Try it
Count, in the data that follows, every line with the string "margin", and give that count as the whole reply.

Data provided

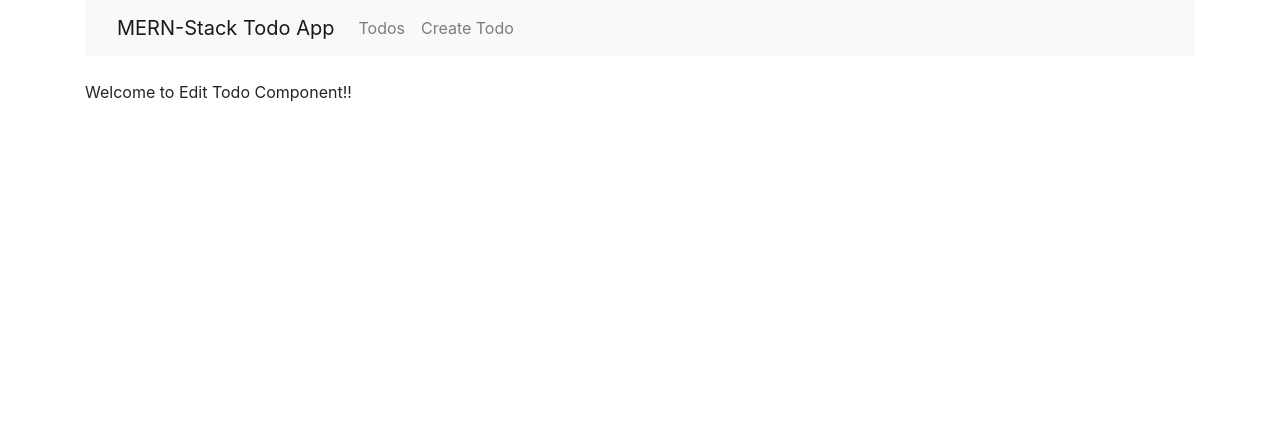
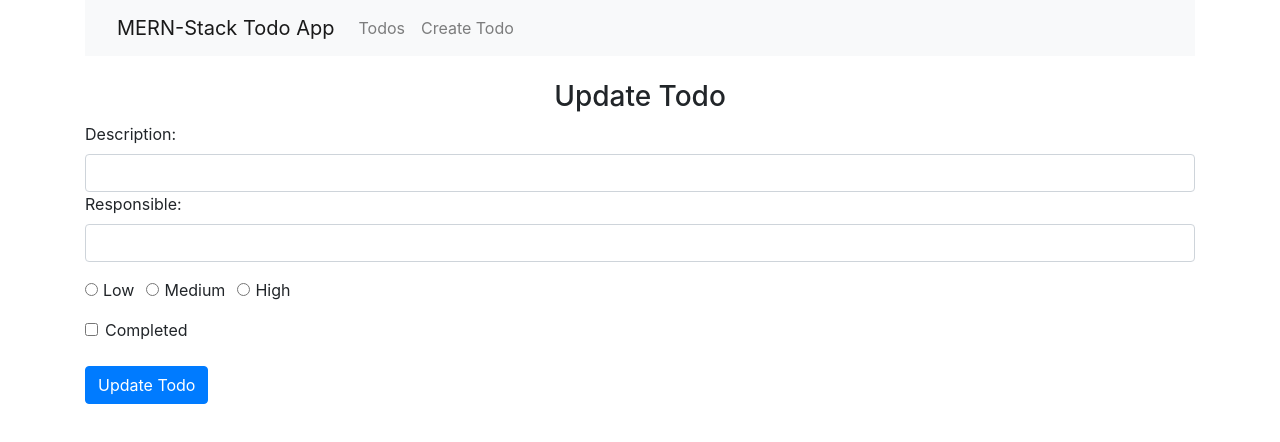
Before and after one commit to eliasmaia/mern-todo-app, a React (Create React App) app: page /edit/1 in a window 1280 px wide. Shown: the top 442 px of the page. Built offline with nearby package versions, Linux system fonts and the light colour scheme; no server answers.

Commit message:
Finish Application - CRUD completed

```diff
--- a/package.json
+++ b/package.json
@@ -5,6 +5,7 @@
   "dependencies": {
     "axios": "^0.18.0",
     "bootstrap": "^4.3.1",
+    "cors": "^2.8.5",
     "react": "^16.8.6",
     "react-dom": "^16.8.6",
     "react-router-dom": "^5.0.0",
--- a/src/components/edit-todo.component.js
+++ b/src/components/edit-todo.component.js
@@ -1,10 +1,154 @@
 import React, { Component } from 'react';
+import axios from 'axios';
 
 export default class EditTodo extends Component {
+    constructor(props){
+        super(props);
+
+        this.onChangeTodoDescription = this.onChangeTodoDescription.bind(this);
+        this.onChangeTodoCompleted = this.onChangeTodoCompleted.bind(this);
+        this.onChangeTodoPriority = this.onChangeTodoPriority.bind(this);
+        this.onChangeTodoResponsible = this.onChangeTodoResponsible.bind(this);
+        this.onSubmit = this.onSubmit.bind(this);
+
+        this.state = {
+            todo_description: '',
+            todo_responsible: '',
+            todo_priority: '',
+            todo_completed: false
+        }
+    }
+
+    componentDidMount(){
+        axios.get('http://localhost:4000/todos/'+this.props.match.params.id)
+            .then(response => {
+                this.setState({
+                    todo_description: response.data.todo_description,
+                    todo_responsible: response.data.todo_responsible,
+                    todo_priority: response.data.todo_priority,
+                    todo_completed: response.data.todo_completed
+                })
+            })
+            .catch(function (error){
+                console.log(error);
+            })
+    }
+
+    onChangeTodoDescription(e){
+        this.setState({
+            todo_description: e.target.value
+        });
+    }
+
+    onChangeTodoResponsible(e){
+        this.setState({
+            todo_responsible: e.target.value
+        });
+    }
+
+    onChangeTodoPriority(e){
+        this.setState({
+            todo_priority: e.target.value
+        });
+    }
+    onChangeTodoCompleted(e){
+        this.setState({
+            todo_completed: !this.state.todo_completed
+        });
+    }
+
+    onSubmit(e){
+        e.preventDefault();
+        const obj = {
+            todo_description: this.state.todo_description,
+            todo_responsible: this.state.todo_responsible,
+            todo_priority: this.state.todo_priority,
+            todo_completed: this.state.todo_completed
+        };
+        console.log(obj);
+        axios.post('http://localhost:4000/todos/update/'+this.props.match.params.id, obj)
+            .then(res => console.log(res.data));
+
+        this.props.history.push('/');
+    }
+
     render() {
         return (
             <div>
-                <p>Welcome to Edit Todo Component!!</p>
+                <h3 align="center">Update Todo</h3>
+                <form onSubmit={this.onSubmit}>
+                    <div className="form=group">
+                        <label>Description: </label>
+                        <input type="text"
+                                className="form-control"
+                                value={this.state.todo_description}
+                                onChange={this.onChangeTodoDescription}
+                        />
+                    </div>
+                    <div className="form-group">
+                        <label>Responsible: </label>
+                        <input
+                                type="text"
+                                className="form-control"
+                                value={this.state.todo_responsible}
+                                onChange={this.onChangeTodoResponsible}
+                        />
+                    </div>
+                    <div className="form-group">
+                        <div className="form-check form-check-inline">
+                            <input className="form-check-input"
+                                    type="radio"
+                                    name="priorityOptions"
+                                    id="priorityLow"
+                                    value="Low"
+                                    checked={this.state.todo_priority==='Low'}
+                                    onChange={this.onChangeTodoPriority}
+                            />
+                            <label className="form-check-label">Low</label>
+                        </div>
+                        <div className="form-check form-check-inline">
+                            <input className="form-check-input"
+                                    type="radio"
+                                    name="priorityOptions"
+                                    id="priorityMedium"
+                                    value="Medium"
+                                    checked={this.state.todo_priority==='Medium'}
+                                    onChange={this.onChangeTodoPriority}
+                            />
+                            <label className="form-check-label">Medium</label>
+                        </div>
+                        <div className="form-check form-check-inline">
+                            <input className="form-check-input"
+                                    type="radio"
+                                    name="priorityOptions"
+                                    id="priorityHigh"
+                                    value="High"
+                                    checked={this.state.todo_priority==='High'}
+                                    onChange={this.onChangeTodoPriority}
+                            />
+                            <label className="form-check-label">High</label>
+                        </div>
+                    </div>
+                    <div className="form-check">
+                        <input className="form-check-input"
+                                id="completedCheckbox"
+                                type="checkbox"
+                                name="completedCheckbox"
+                                onChange={this.onChangeTodoCompleted}
+                                checked={this.state.todo_completed}
+                                value={this.state.todo_completed}
+                            />
+                        <label className="form-check-label" htmlFor="completedCheckbox">
+                            Completed
+                        </label>
+                    </div>
+
+                    <br />
+
+                    <div className="form-group">
+                        <input type="submit" value="Update Todo" className="btn btn-primary" />
+                    </div>
+                </form>
             </div>
         )
     }
--- a/src/components/todos-list.component.js
+++ b/src/components/todos-list.component.js
@@ -4,11 +4,11 @@
 
 const Todo = props => (
 	<tr>
-		<td>{props.todo.todo_description}</td>
-		<td>{props.todo.todo_responsible}</td>
-		<td>{props.todo.todo_priority}</td>
+		<td className={props.todo.todo_completed ? 'completed' : ''}>{props.todo.todo_description}</td>
+		<td className={props.todo.todo_completed ? 'completed' : ''}>{props.todo.todo_responsible}</td>
+		<td className={props.todo.todo_completed ? 'completed' : ''}>{props.todo.todo_priority}</td>
 		<td>
-			<Link to ={"/edit/"+props.todo_id}>Edit</Link>
+			<Link to ={"/edit/"+props.todo._id}>Edit</Link>
 		</td>
 	</tr>
 )
--- a/src/index.css
+++ b/src/index.css
@@ -12,3 +12,7 @@
   font-family: source-code-pro, Menlo, Monaco, Consolas, "Courier New",
     monospace;
 }
+
+.completed {
+  text-decoration: line-through;
+}
```
Also changed, not shown: 2 other files (tests, documents, lock files or other folders).
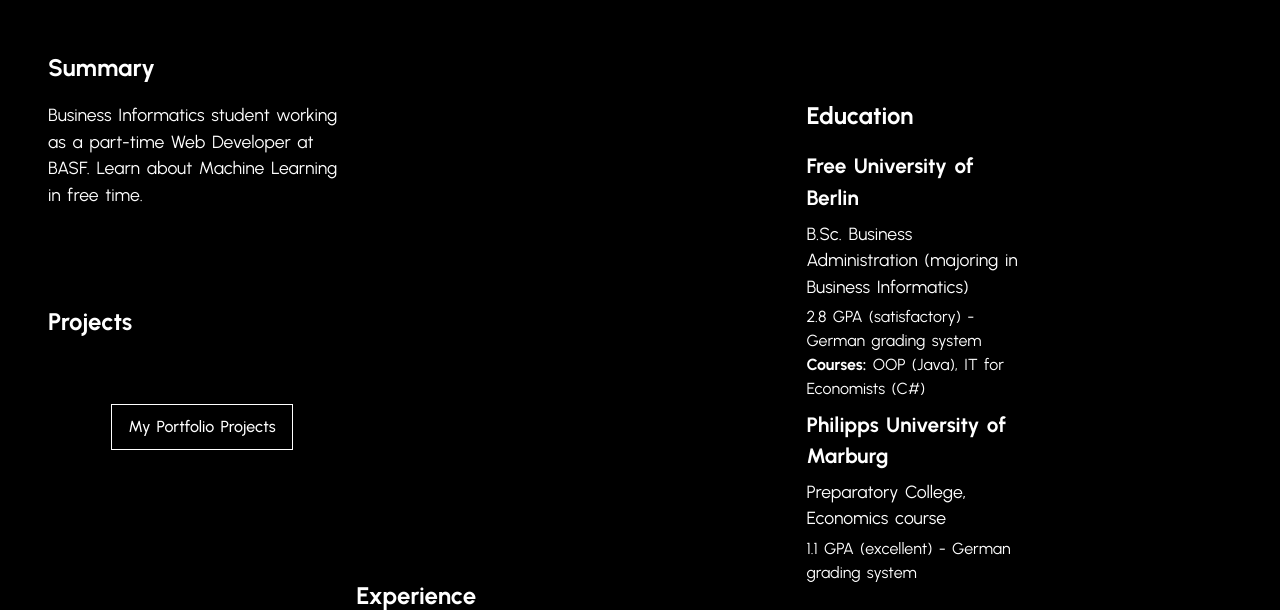
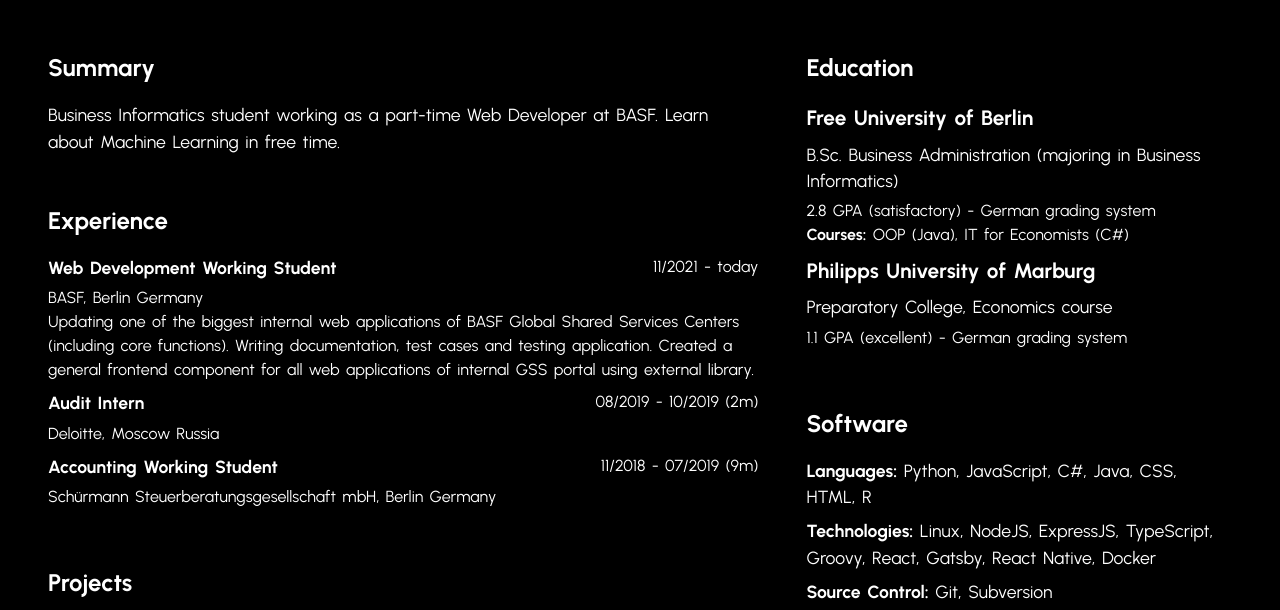
Before and after one commit to tigran9910/portfolio, a Gatsby site: page /resume in a window 1280 px wide. Shown: the part 198-808 px from the top of the page. Built offline with nearby package versions, Linux system fonts and the light colour scheme; Gatsby itself is replaced by a stand-in of ours.

Commit message:
information update

```diff
--- a/src/styles/resume.css
+++ b/src/styles/resume.css
@@ -17,7 +17,7 @@ h2 {
   display: grid;
   grid-template-areas:
     "summary"
-    "software"
+    "experience"
     "projects";
   grid-row-gap: 3rem;
 }
@@ -25,8 +25,8 @@ h2 {
   grid-area: right;
   display: grid;
   grid-template-areas:
-    "experience"
     "education"
+    "software"
     "languages";
   grid-row-gap: 3rem;
 }
@@ -100,7 +100,8 @@ p.edu-info {
   display: grid;
   grid-template-areas:
     "exp-job exp-date"
-    "exp-firm exp-firm";
+    "exp-firm exp-firm"
+    "exp-description exp-description";
   grid-template-columns: 67% 33%;
 }
 .exp-job {
@@ -121,6 +122,12 @@ p.exp-date {
   grid-area: exp-firm;
 }
 p.exp-firm {
+  font-size: 1rem;
+}
+p.exp-description {
+  grid-area: exp-description;
+}
+p.exp-description {
   font-size: 1rem;
 }
 .languages li {
```
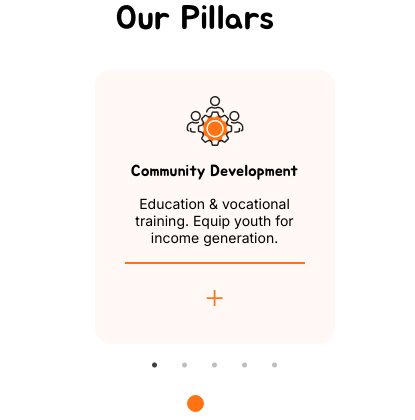
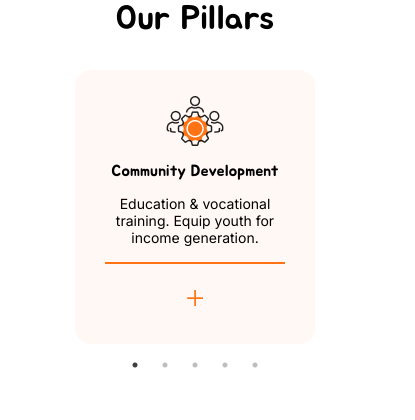
Before and after one commit to TraitzTech/ANfoundation, a React (Create React App) app: page / in a window 390 px wide. Shown: the part 580-1000 px from the top of the page, 415 px wide, since content can reach past the window. Built offline with nearby package versions, Linux system fonts and the light colour scheme.

Commit message:
the changes

```diff
--- a/src/components/ourpillars/ourpillars.css
+++ b/src/components/ourpillars/ourpillars.css
@@ -13,6 +13,8 @@
   margin: auto;
 }
 
+
+
 /* .custom-slide {
   width: auto !important;
   height: 234px;
@@ -21,16 +23,24 @@
 @media (max-width: 968px) {
   .ourPillars-contents {
     max-width: 90%;
-    float: right;
+    /* float: right; */
   }
 
   .custom-slide {
     width: auto !important;
+    height: auto !important;
   }
 
   .ourPillars-title {
     padding-top: 70px;
     /* background-color: red; */
+  }
+
+  .slider-container {
+    overflow-x: hidden;
+    overflow-y: hidden;
+    padding-bottom: 20px;
+    margin: 0;
   }
 }
 
--- a/src/components/whoweare/whoweare.css
+++ b/src/components/whoweare/whoweare.css
@@ -90,7 +90,7 @@
 @media (max-width: 568px) {
   .who-we-are-container {
     max-width: 90%;
-    margin: 15rem auto 10px auto;
+    margin: 0rem auto 10px auto;
     /* background-color: red; */
   }
 
--- a/src/index.css
+++ b/src/index.css
@@ -5,6 +5,7 @@
   box-sizing: border-box;
   margin: 0;
   padding: 0;
+
 }
 
 body {
```
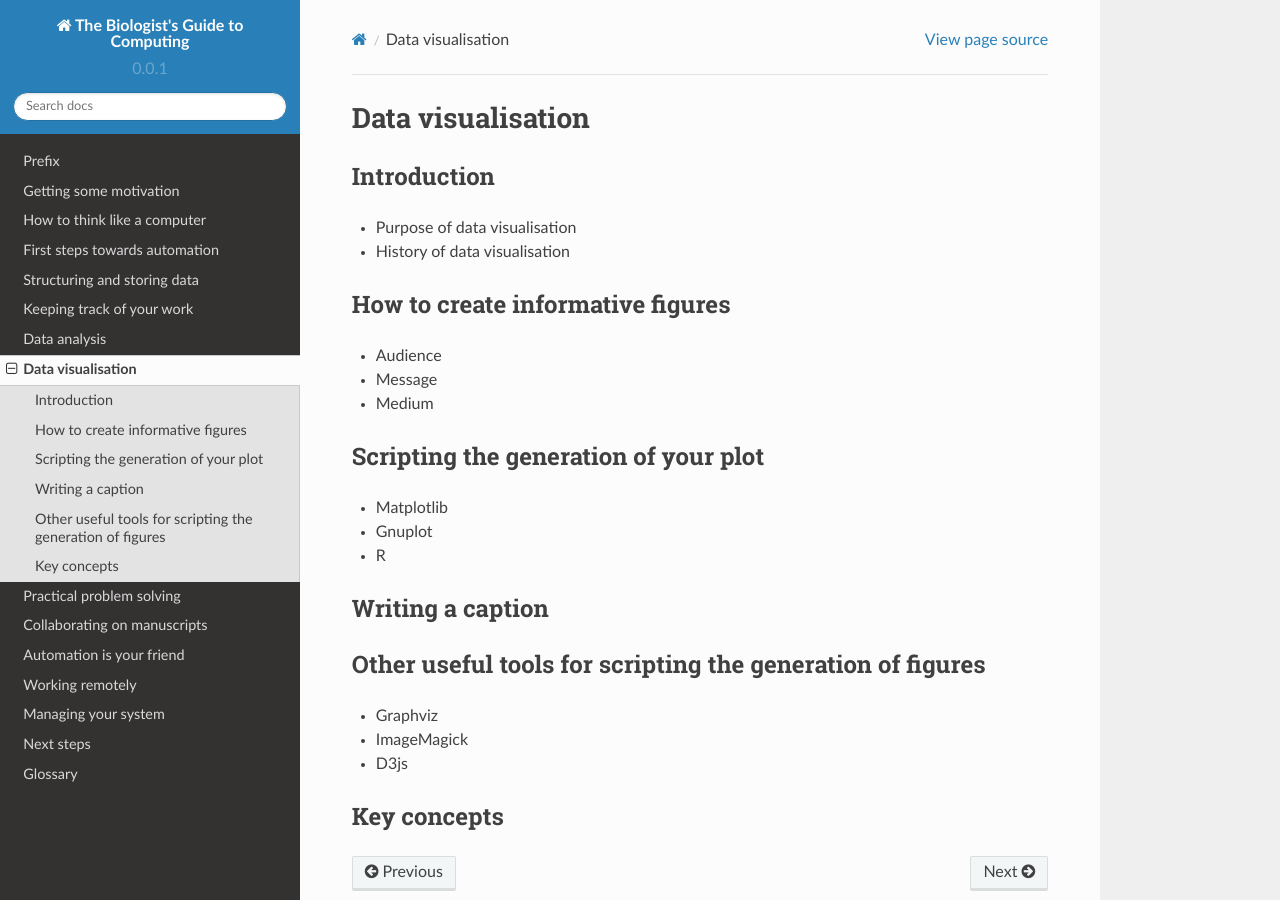
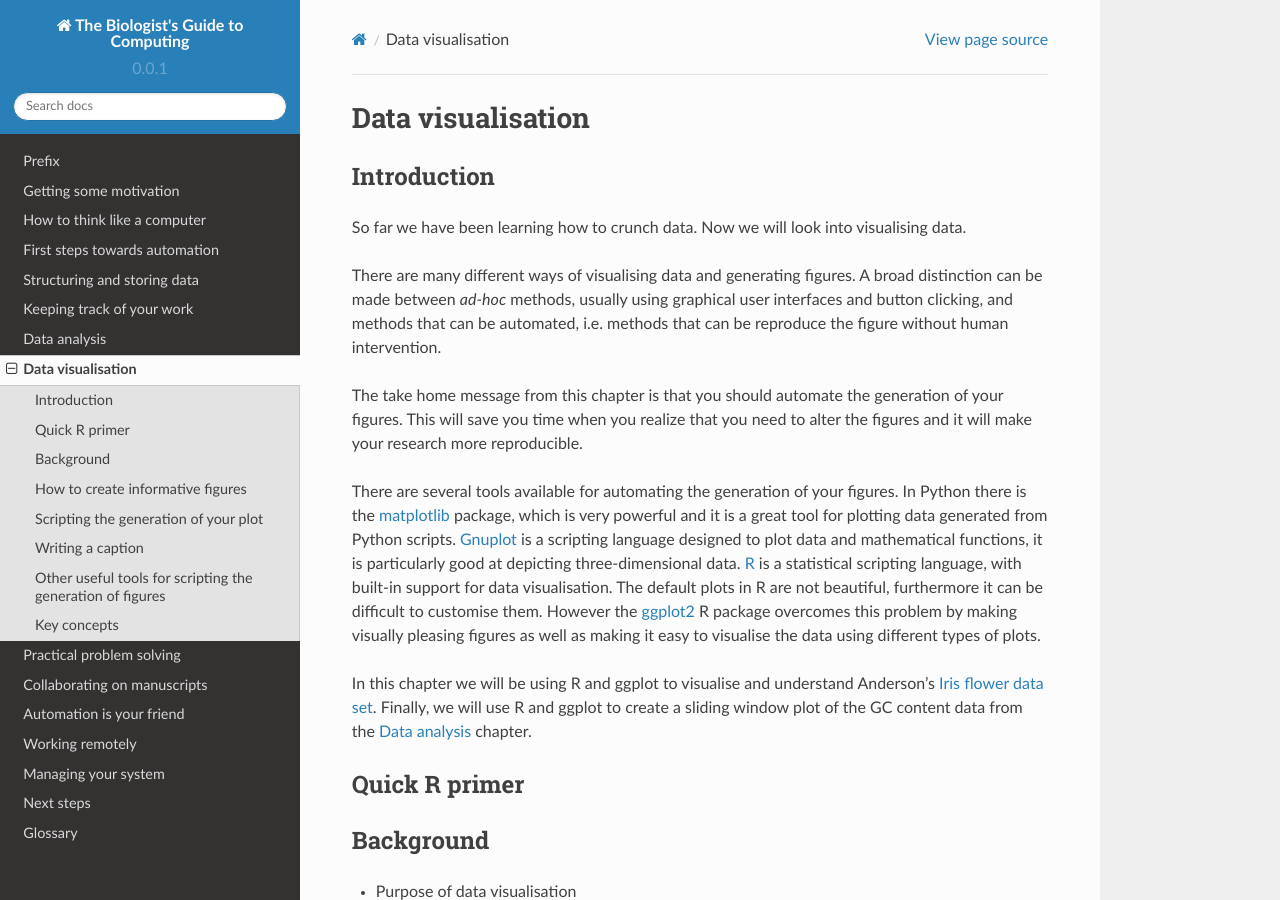
Before and after one commit to tjelvar-olsson/biologists-guide-to-computing, a Sphinx documentation site: the page built from source/data-visualisation.rst, in a window 1280 px wide and 900 px high. Built offline with Sphinx 7.4.7 and the Read the Docs theme 2.0.0, drawn with Linux system fonts in a browser that asks for light colours.

Commit message:
Added intro to data vis chapter

```diff
--- a/source/data-visualisation.rst
+++ b/source/data-visualisation.rst
@@ -1,8 +1,48 @@
 Data visualisation
 ==================
 
+
 Introduction
 ------------
+
+So far we have been learning how to crunch data. Now we will look into
+visualising data.
+
+There are many different ways of visualising data and generating figures.  A
+broad distinction can be made between *ad-hoc* methods, usually using graphical
+user interfaces and button clicking, and methods that can be automated, i.e.
+methods that can be reproduce the figure without human intervention.
+
+The take home message from this chapter is that you should automate the
+generation of your figures. This will save you time when you realize that you
+need to alter the figures and it will make your research more reproducible.
+
+There are several tools available for automating the generation of your
+figures.  In Python there is the `matplotlib <http://matplotlib.org/>`_
+package, which is very powerful and it is a great tool for plotting data
+generated from Python scripts.  `Gnuplot <http://www.gnuplot.info/>`_ is a
+scripting language designed to plot data and mathematical functions, it is
+particularly good at depicting three-dimensional data.  `R
+<https://www.r-project.org/>`_ is a statistical scripting language, with
+built-in support for data visualisation. The default plots in R are not
+beautiful, furthermore it can be difficult to customise them. However the
+`ggplot2 <http://ggplot2.org/>`_ R package overcomes this problem by making
+visually pleasing figures as well as making it easy to visualise the data using
+different types of plots.
+
+In this chapter we will be using R and ggplot to visualise and understand
+Anderson's
+`Iris flower data set <https://en.wikipedia.org/wiki/Iris_flower_data_set>`_.
+Finally, we will use R and ggplot to create a sliding window plot of the
+GC content data from the :doc:`data-analysis` chapter.
+
+
+Quick R primer
+--------------
+
+
+Background
+----------
 
 - Purpose of data visualisation
 - History of data visualisation
```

Solution
5